§ **What this task involves**
Write out all the data below exactly.
BEGIN Supplied records
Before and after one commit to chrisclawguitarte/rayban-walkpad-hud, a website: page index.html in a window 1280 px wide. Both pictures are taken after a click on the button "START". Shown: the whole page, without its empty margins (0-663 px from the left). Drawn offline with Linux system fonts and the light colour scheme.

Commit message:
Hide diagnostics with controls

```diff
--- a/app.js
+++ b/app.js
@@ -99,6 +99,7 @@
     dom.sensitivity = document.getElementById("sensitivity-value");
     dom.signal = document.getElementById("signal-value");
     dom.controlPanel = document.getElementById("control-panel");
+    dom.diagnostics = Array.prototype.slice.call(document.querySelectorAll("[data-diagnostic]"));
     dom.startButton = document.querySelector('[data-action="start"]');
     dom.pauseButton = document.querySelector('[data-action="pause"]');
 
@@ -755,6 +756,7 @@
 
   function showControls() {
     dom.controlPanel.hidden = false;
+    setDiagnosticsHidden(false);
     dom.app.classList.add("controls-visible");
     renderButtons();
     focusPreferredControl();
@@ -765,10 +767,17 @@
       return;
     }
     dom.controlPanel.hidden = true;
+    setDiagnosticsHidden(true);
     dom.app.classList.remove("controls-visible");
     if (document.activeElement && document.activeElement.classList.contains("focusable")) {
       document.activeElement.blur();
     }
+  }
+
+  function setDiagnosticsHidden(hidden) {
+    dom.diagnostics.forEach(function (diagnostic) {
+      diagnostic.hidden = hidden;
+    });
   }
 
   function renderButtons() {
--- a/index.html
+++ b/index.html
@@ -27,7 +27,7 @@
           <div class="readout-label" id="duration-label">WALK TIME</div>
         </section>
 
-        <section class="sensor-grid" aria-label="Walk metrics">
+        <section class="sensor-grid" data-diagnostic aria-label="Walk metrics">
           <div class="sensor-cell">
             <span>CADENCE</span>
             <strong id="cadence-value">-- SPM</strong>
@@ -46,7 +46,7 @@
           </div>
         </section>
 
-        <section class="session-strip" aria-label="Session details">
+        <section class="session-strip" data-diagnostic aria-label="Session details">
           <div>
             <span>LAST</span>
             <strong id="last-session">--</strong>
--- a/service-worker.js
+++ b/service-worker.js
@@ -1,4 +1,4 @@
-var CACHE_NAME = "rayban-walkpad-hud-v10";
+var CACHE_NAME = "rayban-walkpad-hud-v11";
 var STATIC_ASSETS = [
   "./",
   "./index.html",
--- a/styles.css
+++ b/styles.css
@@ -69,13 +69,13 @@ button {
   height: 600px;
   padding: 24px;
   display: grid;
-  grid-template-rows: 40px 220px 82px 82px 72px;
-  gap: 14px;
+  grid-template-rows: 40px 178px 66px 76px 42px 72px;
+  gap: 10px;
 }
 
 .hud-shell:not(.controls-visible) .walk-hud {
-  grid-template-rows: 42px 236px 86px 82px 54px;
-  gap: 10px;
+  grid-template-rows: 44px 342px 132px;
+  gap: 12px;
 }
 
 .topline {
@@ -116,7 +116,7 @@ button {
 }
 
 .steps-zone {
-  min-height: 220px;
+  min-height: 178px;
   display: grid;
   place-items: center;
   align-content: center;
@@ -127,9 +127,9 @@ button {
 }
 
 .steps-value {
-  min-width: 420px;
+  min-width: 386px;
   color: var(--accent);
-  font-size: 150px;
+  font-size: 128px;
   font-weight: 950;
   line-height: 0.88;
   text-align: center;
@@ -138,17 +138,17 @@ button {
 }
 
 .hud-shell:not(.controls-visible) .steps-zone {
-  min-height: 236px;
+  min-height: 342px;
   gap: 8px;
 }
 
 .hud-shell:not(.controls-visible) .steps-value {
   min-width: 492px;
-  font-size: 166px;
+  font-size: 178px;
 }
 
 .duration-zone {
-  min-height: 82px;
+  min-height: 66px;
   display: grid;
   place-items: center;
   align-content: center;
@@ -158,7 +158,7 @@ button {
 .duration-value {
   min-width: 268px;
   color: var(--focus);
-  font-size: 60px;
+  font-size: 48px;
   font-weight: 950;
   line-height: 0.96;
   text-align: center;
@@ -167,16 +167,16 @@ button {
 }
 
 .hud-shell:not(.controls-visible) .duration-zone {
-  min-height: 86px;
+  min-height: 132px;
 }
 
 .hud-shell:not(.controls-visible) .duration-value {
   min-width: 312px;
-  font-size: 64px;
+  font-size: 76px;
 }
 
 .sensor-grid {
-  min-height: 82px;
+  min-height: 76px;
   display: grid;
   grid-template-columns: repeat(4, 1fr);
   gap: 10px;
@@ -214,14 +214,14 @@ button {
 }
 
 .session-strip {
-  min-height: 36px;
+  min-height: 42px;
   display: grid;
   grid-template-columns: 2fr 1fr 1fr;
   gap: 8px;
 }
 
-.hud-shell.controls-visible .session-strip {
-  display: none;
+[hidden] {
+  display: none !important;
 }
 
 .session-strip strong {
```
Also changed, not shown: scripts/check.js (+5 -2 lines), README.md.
END Supplied records
§ **Result of this exercise**
Before and after one commit to chrisclawguitarte/rayban-walkpad-hud, a website: page index.html in a window 1280 px wide. Both pictures are taken after a click on the button "START". Shown: the whole page, without its empty margins (0-663 px from the left). Drawn offline with Linux system fonts and the light colour scheme.

Commit message:
Hide diagnostics with controls

```diff
--- a/app.js
+++ b/app.js
@@ -99,6 +99,7 @@
     dom.sensitivity = document.getElementById("sensitivity-value");
     dom.signal = document.getElementById("signal-value");
     dom.controlPanel = document.getElementById("control-panel");
+    dom.diagnostics = Array.prototype.slice.call(document.querySelectorAll("[data-diagnostic]"));
     dom.startButton = document.querySelector('[data-action="start"]');
     dom.pauseButton = document.querySelector('[data-action="pause"]');
 
@@ -755,6 +756,7 @@
 
   function showControls() {
     dom.controlPanel.hidden = false;
+    setDiagnosticsHidden(false);
     dom.app.classList.add("controls-visible");
     renderButtons();
     focusPreferredControl();
@@ -765,10 +767,17 @@
       return;
     }
     dom.controlPanel.hidden = true;
+    setDiagnosticsHidden(true);
     dom.app.classList.remove("controls-visible");
     if (document.activeElement && document.activeElement.classList.contains("focusable")) {
       document.activeElement.blur();
     }
+  }
+
+  function setDiagnosticsHidden(hidden) {
+    dom.diagnostics.forEach(function (diagnostic) {
+      diagnostic.hidden = hidden;
+    });
   }
 
   function renderButtons() {
--- a/index.html
+++ b/index.html
@@ -27,7 +27,7 @@
           <div class="readout-label" id="duration-label">WALK TIME</div>
         </section>
 
-        <section class="sensor-grid" aria-label="Walk metrics">
+        <section class="sensor-grid" data-diagnostic aria-label="Walk metrics">
           <div class="sensor-cell">
             <span>CADENCE</span>
             <strong id="cadence-value">-- SPM</strong>
@@ -46,7 +46,7 @@
           </div>
         </section>
 
-        <section class="session-strip" aria-label="Session details">
+        <section class="session-strip" data-diagnostic aria-label="Session details">
           <div>
             <span>LAST</span>
             <strong id="last-session">--</strong>
--- a/service-worker.js
+++ b/service-worker.js
@@ -1,4 +1,4 @@
-var CACHE_NAME = "rayban-walkpad-hud-v10";
+var CACHE_NAME = "rayban-walkpad-hud-v11";
 var STATIC_ASSETS = [
   "./",
   "./index.html",
--- a/styles.css
+++ b/styles.css
@@ -69,13 +69,13 @@ button {
   height: 600px;
   padding: 24px;
   display: grid;
-  grid-template-rows: 40px 220px 82px 82px 72px;
-  gap: 14px;
+  grid-template-rows: 40px 178px 66px 76px 42px 72px;
+  gap: 10px;
 }
 
 .hud-shell:not(.controls-visible) .walk-hud {
-  grid-template-rows: 42px 236px 86px 82px 54px;
-  gap: 10px;
+  grid-template-rows: 44px 342px 132px;
+  gap: 12px;
 }
 
 .topline {
@@ -116,7 +116,7 @@ button {
 }
 
 .steps-zone {
-  min-height: 220px;
+  min-height: 178px;
   display: grid;
   place-items: center;
   align-content: center;
@@ -127,9 +127,9 @@ button {
 }
 
 .steps-value {
-  min-width: 420px;
+  min-width: 386px;
   color: var(--accent);
-  font-size: 150px;
+  font-size: 128px;
   font-weight: 950;
   line-height: 0.88;
   text-align: center;
@@ -138,17 +138,17 @@ button {
 }
 
 .hud-shell:not(.controls-visible) .steps-zone {
-  min-height: 236px;
+  min-height: 342px;
   gap: 8px;
 }
 
 .hud-shell:not(.controls-visible) .steps-value {
   min-width: 492px;
-  font-size: 166px;
+  font-size: 178px;
 }
 
 .duration-zone {
-  min-height: 82px;
+  min-height: 66px;
   display: grid;
   place-items: center;
   align-content: center;
@@ -158,7 +158,7 @@ button {
 .duration-value {
   min-width: 268px;
   color: var(--focus);
-  font-size: 60px;
+  font-size: 48px;
   font-weight: 950;
   line-height: 0.96;
   text-align: center;
@@ -167,16 +167,16 @@ button {
 }
 
 .hud-shell:not(.controls-visible) .duration-zone {
-  min-height: 86px;
+  min-height: 132px;
 }
 
 .hud-shell:not(.controls-visible) .duration-value {
   min-width: 312px;
-  font-size: 64px;
+  font-size: 76px;
 }
 
 .sensor-grid {
-  min-height: 82px;
+  min-height: 76px;
   display: grid;
   grid-template-columns: repeat(4, 1fr);
   gap: 10px;
@@ -214,14 +214,14 @@ button {
 }
 
 .session-strip {
-  min-height: 36px;
+  min-height: 42px;
   display: grid;
   grid-template-columns: 2fr 1fr 1fr;
   gap: 8px;
 }
 
-.hud-shell.controls-visible .session-strip {
-  display: none;
+[hidden] {
+  display: none !important;
 }
 
 .session-strip strong {
```
Also changed, not shown: scripts/check.js (+5 -2 lines), README.md.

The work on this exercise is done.